• **PROBLEM DESCRIPTION**
Work out how many lines of the data below hold the string "favoritos". Answer with that number alone.

• **DATA PROVIDED**
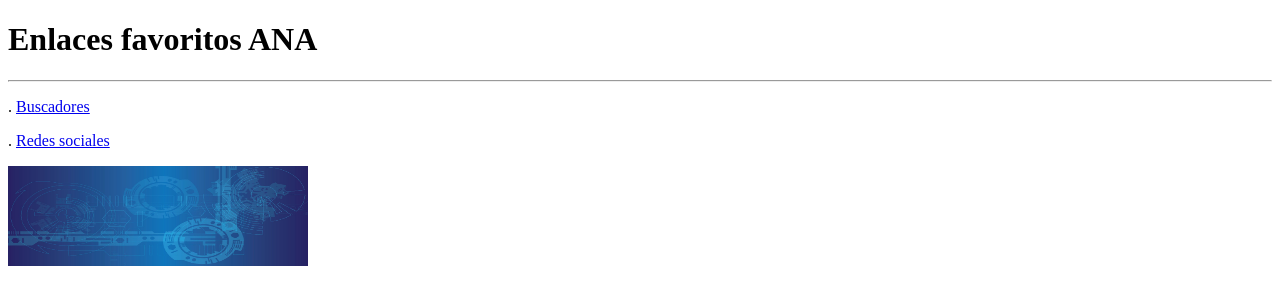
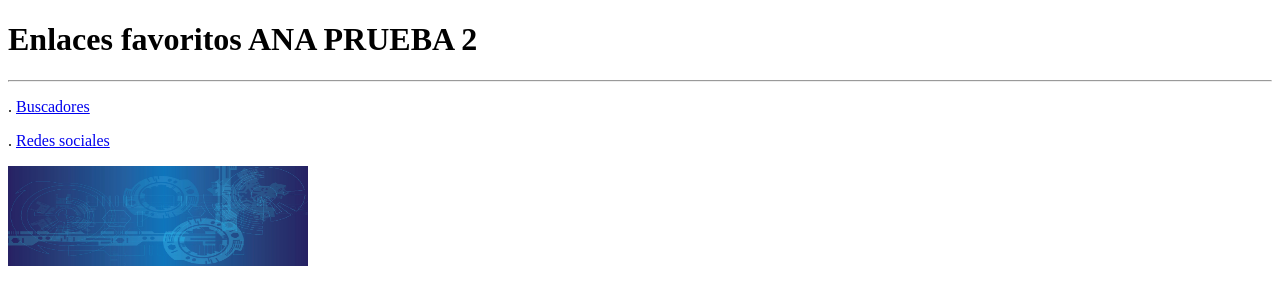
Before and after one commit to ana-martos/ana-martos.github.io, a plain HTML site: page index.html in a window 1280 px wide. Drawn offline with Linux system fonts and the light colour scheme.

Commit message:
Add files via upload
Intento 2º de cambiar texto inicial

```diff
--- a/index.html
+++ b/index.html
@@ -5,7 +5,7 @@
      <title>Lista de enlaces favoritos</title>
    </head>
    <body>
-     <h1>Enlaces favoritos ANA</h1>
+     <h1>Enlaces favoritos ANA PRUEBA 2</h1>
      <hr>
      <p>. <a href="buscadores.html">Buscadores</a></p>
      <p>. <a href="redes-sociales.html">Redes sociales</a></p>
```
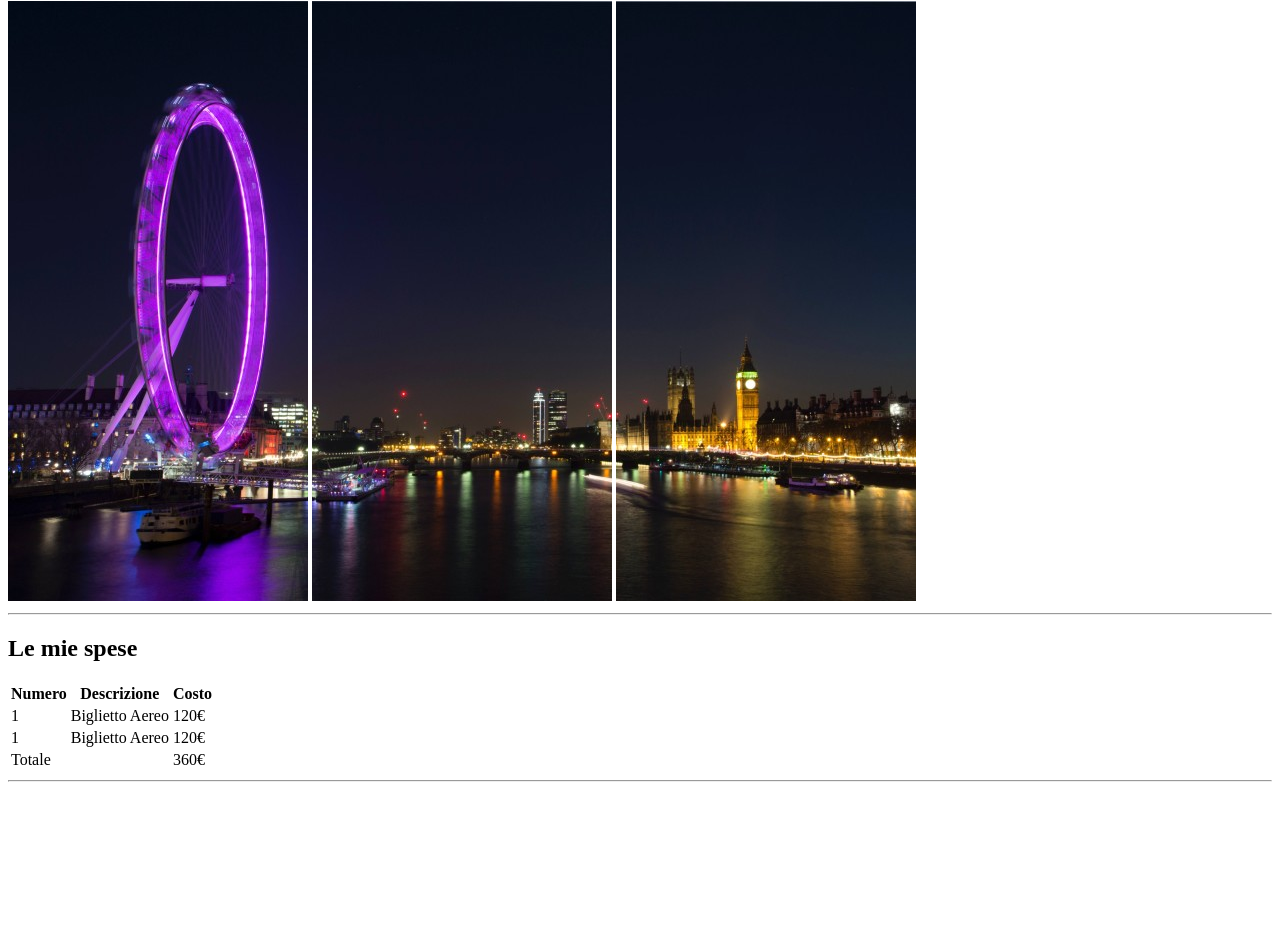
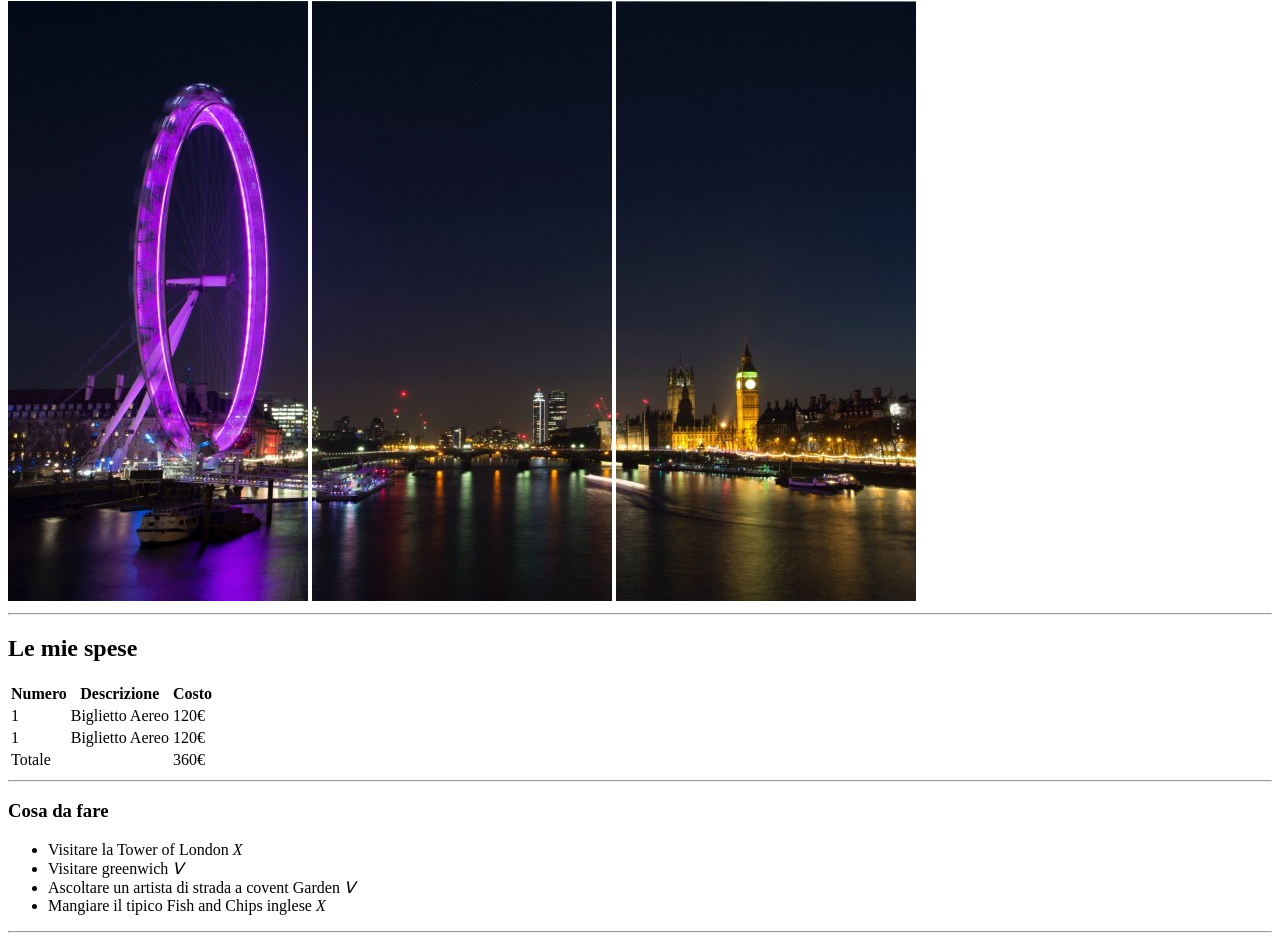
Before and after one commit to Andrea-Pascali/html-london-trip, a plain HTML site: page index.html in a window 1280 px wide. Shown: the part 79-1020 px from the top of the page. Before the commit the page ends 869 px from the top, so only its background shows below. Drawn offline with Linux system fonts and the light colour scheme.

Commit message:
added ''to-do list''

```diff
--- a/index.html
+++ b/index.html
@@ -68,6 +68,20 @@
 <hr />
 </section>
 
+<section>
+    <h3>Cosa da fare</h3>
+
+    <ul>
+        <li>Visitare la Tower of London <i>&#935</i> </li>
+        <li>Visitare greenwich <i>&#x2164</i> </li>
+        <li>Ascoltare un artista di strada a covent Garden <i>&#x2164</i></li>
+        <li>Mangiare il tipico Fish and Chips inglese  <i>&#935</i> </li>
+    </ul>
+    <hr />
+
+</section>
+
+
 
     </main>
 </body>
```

• **REPLY TO THE TASK**
3